Unfortunately, every time Oklahomans suffer some catastrophe like an ice storm, EF5 tornado, or flooding event, someone is always there to take advantage of the victims. Even before the snow had settled in on the roads and taken out pipes and heat last week, the scam artists were already at work.
Attorney General Mike Hunter was warning almost immediately of price-gouging schemes, mainly from contractors being hired to make repairs to property and do clean-up projects in the wake of the storms. Hunter reminded everyone that the Emergency Price Stabilization Act has been in effect for all 77 counties – but that will hardly stop miscreants who have their hands out to take advantage of the misfortunes of others.
So while Hunter and district attorneys across the state may be willing to prosecute these evildoers, it's still a case of "buyer beware." Oklahomans have to be vigilant and savvy, and ask questions of those who come calling as purported Good Samaritans. There are a number of steps we should all take to protect ourselves.
First, only use companies you trust and that have been around for a while. Ask questions, even then, because not all established contractors are honest. Always get written estimates from several contractors, with guarantees that the prices will not increase for a certain amount of time. Ignore door-to-door solicitation; those are often seedy characters, and when they use high-pressure tactics, it's almost a sure bet they're bad bets. Never give out credit card or Social Security information. And if a person claims to be with a government agency, take time to check that out.
The best thing anyone can do, if they suspect someone's not on the up and up, is to call the nearest law enforcement agency. Locally, that would be the Cherokee County Sheriff's Office or Tahlequah Police Department. The Daily Press will be in touch with those officials to update readers on any scams they've heard about, as well as any local instances of potential price-gouging.
A word of caution, though. After every extreme cold spell, the Daily Press gets calls from folks claiming the local utility companies are "gouging" them on their bills. As we reported almost daily during this past crisis, Lake Region and Tahlequah Public Works Authority officials were urging patrons to minimize their power usage when they could. That was mainly to avoid rolling blackouts, but it was also because the more electricity, natural gas and propane a home uses, the higher the subsequent bills will be. That's not indicative of price-gouging as much as it is the lack of prudence and efficiency on the part of consumers.
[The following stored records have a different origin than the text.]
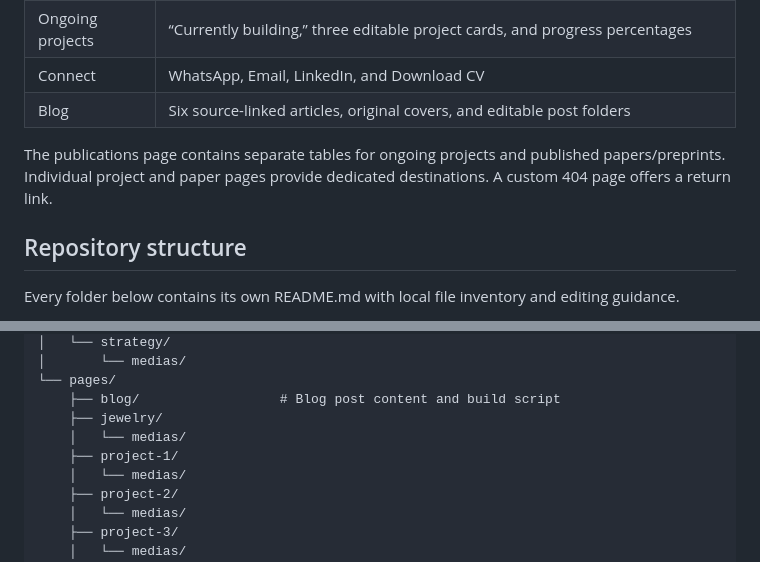
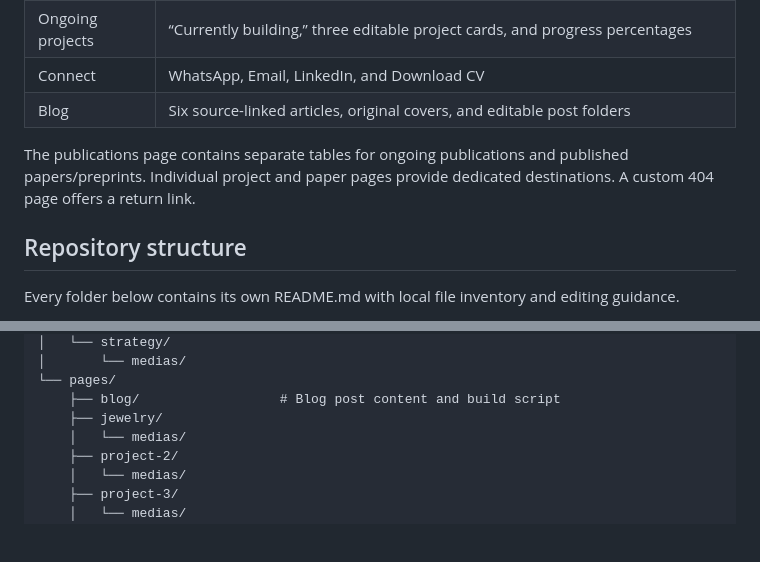
Before and after one commit to parviznarimani/parviznarimani.github.io, a Markdown page: README.md, 2 parts joined by grey strips. GitHub-like rendering; blank space fills up the shorter version.

```diff
--- a/README.md
+++ b/README.md
@@ -33,7 +33,7 @@ The portrait beside the title is a plain image. The website’s animated frame a
 | Connect | WhatsApp, Email, LinkedIn, and Download CV |
 | Blog | Six source-linked articles, original covers, and editable post folders |
 
-The publications page contains separate tables for ongoing projects and published papers/preprints. Individual project and paper pages provide dedicated destinations. A custom 404 page offers a return link.
+The publications page contains separate tables for ongoing publications and published papers/preprints. Individual project and paper pages provide dedicated destinations. A custom 404 page offers a return link.
 
 ## Repository structure
 
@@ -72,8 +72,6 @@ Every folder below contains its own README.md with local file inventory and edit
 └── pages/
     ├── blog/                  # Blog post content and build script
     ├── jewelry/
-    │   └── medias/
-    ├── project-1/
     │   └── medias/
     ├── project-2/
     │   └── medias/
```
Also changed, not shown: other parts of README.md (+14 -5 lines).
There will be people unable to pay their electric bills as a result of the frigid temperatures, and they'll be calling the newspaper with complaints of criminal enterprise. They may not get the results they hope for. Instead, they should first call their providers for an explanation – and they may also be able to get a bit of a delay in paying their bills. It's worth a try.